Task requirements
Among the records that follow, find the line with "-29,7 +30,7 @@" and the line with "main</span><span>仅演示 · 不执行操作</span></div></div></main>". Set down those lines and all lines between them exactly, without adding anything.

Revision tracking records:
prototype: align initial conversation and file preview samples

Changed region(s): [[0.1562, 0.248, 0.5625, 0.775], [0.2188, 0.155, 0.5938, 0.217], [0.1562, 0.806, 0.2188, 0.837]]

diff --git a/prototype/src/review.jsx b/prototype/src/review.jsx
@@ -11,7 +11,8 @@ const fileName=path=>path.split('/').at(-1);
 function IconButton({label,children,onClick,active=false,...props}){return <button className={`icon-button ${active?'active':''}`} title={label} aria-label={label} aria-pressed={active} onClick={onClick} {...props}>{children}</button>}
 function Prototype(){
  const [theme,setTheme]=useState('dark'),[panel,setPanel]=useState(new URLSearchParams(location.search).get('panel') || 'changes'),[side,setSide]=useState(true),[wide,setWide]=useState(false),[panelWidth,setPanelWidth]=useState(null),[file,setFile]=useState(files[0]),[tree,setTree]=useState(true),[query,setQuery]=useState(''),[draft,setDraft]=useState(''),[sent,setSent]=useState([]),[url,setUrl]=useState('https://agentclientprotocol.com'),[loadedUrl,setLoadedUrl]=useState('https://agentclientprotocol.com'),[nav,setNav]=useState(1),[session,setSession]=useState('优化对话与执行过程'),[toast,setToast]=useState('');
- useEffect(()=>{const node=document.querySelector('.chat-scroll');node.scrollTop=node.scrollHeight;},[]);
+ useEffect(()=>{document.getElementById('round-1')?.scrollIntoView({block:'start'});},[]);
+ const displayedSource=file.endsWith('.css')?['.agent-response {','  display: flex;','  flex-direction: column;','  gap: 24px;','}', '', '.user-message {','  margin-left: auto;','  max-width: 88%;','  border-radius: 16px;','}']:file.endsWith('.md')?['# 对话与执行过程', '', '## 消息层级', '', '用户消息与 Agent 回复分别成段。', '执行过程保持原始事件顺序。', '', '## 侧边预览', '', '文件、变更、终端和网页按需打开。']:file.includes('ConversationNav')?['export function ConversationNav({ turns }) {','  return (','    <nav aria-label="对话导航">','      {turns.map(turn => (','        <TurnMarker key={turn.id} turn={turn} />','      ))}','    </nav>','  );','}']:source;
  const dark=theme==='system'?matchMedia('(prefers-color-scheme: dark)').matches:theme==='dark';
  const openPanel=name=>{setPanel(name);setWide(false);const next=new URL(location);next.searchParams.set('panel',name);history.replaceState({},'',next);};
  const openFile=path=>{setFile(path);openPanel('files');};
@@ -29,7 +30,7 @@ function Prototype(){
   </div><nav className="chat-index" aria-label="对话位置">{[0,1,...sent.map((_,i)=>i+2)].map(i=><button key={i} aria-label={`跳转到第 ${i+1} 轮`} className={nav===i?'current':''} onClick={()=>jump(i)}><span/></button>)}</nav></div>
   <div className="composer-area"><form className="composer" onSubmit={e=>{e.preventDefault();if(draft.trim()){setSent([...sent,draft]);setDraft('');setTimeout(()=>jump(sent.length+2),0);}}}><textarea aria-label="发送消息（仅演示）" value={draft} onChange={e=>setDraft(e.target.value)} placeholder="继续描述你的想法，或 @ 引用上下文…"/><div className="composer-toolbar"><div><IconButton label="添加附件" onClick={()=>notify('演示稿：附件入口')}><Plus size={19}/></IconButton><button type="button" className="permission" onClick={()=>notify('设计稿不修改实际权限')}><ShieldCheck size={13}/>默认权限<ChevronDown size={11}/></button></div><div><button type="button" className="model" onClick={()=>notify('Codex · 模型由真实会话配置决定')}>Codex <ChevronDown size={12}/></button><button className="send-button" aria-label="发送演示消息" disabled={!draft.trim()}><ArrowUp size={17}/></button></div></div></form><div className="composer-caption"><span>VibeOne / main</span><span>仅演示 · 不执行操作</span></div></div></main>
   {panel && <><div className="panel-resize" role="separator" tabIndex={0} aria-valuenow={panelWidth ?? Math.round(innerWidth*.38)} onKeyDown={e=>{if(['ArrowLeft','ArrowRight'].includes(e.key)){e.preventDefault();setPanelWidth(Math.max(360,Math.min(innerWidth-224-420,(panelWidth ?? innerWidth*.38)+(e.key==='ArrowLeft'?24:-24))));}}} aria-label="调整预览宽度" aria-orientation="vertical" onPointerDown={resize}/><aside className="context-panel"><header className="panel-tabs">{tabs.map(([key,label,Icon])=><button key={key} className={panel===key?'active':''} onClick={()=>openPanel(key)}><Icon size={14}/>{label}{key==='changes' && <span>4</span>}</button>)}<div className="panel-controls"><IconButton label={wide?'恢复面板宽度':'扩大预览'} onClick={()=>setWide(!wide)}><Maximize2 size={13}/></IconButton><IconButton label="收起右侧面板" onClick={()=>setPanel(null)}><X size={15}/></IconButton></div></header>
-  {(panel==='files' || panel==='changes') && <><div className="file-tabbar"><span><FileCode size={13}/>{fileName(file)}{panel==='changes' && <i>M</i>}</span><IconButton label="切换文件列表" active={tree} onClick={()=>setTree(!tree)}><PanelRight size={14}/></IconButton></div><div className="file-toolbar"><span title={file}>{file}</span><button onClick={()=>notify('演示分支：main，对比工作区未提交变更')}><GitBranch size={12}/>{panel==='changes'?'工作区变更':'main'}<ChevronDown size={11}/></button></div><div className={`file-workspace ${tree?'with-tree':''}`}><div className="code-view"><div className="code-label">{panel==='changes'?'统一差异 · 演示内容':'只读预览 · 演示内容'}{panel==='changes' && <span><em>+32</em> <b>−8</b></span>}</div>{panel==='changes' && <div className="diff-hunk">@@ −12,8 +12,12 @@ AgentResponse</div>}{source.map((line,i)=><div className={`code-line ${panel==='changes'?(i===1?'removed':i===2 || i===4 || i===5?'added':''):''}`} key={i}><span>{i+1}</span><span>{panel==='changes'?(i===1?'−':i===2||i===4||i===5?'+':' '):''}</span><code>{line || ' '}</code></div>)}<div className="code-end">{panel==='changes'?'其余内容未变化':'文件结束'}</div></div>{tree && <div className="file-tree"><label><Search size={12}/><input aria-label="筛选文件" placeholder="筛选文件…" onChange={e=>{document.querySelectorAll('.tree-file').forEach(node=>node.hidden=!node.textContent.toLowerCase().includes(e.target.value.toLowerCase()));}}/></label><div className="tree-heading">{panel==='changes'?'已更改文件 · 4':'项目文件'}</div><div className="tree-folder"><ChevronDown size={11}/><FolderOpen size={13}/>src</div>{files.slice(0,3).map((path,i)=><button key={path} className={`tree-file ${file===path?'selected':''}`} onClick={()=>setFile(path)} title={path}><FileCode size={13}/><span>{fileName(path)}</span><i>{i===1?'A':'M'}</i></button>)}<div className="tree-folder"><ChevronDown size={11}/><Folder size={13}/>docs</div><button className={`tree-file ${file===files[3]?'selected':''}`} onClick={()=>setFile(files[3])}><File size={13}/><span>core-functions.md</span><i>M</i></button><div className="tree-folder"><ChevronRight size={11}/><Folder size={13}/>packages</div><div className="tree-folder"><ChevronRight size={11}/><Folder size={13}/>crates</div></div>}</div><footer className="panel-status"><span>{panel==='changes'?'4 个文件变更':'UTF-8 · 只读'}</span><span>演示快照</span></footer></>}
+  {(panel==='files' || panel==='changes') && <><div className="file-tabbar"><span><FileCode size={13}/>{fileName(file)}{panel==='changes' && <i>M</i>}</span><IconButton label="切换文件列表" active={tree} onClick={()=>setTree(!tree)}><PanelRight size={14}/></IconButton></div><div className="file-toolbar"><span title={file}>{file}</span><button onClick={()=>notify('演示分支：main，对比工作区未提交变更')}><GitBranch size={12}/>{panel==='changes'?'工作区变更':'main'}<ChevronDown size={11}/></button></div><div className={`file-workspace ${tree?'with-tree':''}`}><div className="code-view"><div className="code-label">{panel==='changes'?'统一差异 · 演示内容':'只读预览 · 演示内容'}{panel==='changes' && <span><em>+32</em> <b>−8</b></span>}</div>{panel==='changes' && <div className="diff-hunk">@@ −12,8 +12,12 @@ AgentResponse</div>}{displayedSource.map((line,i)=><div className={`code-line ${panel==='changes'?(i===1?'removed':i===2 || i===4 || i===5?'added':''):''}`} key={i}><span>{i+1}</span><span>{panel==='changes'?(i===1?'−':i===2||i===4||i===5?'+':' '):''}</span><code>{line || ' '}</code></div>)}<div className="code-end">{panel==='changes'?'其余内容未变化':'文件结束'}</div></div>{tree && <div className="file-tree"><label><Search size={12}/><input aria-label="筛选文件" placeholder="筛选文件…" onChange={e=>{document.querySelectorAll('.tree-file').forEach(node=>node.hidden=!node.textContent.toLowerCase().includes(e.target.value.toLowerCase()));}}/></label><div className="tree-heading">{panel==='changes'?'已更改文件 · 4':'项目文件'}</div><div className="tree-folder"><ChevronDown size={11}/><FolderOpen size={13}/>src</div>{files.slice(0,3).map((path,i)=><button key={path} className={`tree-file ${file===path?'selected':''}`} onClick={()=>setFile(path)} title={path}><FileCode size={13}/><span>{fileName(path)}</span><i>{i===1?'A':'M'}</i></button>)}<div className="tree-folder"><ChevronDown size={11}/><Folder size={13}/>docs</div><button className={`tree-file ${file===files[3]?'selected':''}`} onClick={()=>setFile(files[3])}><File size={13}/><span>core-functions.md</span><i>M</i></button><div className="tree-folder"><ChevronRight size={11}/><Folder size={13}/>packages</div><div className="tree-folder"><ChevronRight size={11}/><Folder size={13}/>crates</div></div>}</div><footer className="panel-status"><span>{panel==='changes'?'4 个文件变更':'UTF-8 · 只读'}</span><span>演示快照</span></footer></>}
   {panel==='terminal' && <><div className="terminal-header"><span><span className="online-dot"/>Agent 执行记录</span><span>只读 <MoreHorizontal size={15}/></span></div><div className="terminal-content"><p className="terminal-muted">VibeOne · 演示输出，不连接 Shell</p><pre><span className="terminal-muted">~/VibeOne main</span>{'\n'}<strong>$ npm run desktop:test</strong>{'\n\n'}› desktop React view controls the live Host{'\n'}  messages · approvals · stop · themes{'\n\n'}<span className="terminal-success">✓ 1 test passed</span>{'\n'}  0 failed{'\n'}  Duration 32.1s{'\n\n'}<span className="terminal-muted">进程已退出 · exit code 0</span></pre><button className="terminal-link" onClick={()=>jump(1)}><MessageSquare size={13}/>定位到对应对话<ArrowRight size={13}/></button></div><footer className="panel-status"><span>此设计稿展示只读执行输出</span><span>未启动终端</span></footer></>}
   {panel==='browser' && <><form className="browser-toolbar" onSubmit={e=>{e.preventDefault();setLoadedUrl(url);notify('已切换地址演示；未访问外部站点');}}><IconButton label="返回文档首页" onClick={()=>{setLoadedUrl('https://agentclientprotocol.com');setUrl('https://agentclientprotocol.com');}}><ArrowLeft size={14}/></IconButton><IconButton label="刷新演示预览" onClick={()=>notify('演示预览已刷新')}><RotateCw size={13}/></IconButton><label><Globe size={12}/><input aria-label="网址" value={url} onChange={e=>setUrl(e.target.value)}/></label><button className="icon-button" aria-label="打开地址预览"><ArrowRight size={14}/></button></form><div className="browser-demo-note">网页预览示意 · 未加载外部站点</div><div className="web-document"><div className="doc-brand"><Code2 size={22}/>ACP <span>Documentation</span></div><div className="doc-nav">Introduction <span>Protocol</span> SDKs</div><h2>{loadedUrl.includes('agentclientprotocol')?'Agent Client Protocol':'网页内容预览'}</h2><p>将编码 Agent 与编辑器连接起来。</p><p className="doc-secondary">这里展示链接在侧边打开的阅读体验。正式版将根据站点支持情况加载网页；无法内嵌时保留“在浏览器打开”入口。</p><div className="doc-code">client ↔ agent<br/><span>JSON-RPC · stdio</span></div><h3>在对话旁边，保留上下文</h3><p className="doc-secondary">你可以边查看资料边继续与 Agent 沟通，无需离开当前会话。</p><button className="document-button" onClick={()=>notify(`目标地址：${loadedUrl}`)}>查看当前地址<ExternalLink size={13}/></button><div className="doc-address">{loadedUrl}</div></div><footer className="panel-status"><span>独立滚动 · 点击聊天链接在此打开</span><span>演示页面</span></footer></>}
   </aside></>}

Result below
@@ -29,7 +30,7 @@ function Prototype(){
   </div><nav className="chat-index" aria-label="对话位置">{[0,1,...sent.map((_,i)=>i+2)].map(i=><button key={i} aria-label={`跳转到第 ${i+1} 轮`} className={nav===i?'current':''} onClick={()=>jump(i)}><span/></button>)}</nav></div>
   <div className="composer-area"><form className="composer" onSubmit={e=>{e.preventDefault();if(draft.trim()){setSent([...sent,draft]);setDraft('');setTimeout(()=>jump(sent.length+2),0);}}}><textarea aria-label="发送消息（仅演示）" value={draft} onChange={e=>setDraft(e.target.value)} placeholder="继续描述你的想法，或 @ 引用上下文…"/><div className="composer-toolbar"><div><IconButton label="添加附件" onClick={()=>notify('演示稿：附件入口')}><Plus size={19}/></IconButton><button type="button" className="permission" onClick={()=>notify('设计稿不修改实际权限')}><ShieldCheck size={13}/>默认权限<ChevronDown size={11}/></button></div><div><button type="button" className="model" onClick={()=>notify('Codex · 模型由真实会话配置决定')}>Codex <ChevronDown size={12}/></button><button className="send-button" aria-label="发送演示消息" disabled={!draft.trim()}><ArrowUp size={17}/></button></div></div></form><div className="composer-caption"><span>VibeOne / main</span><span>仅演示 · 不执行操作</span></div></div></main>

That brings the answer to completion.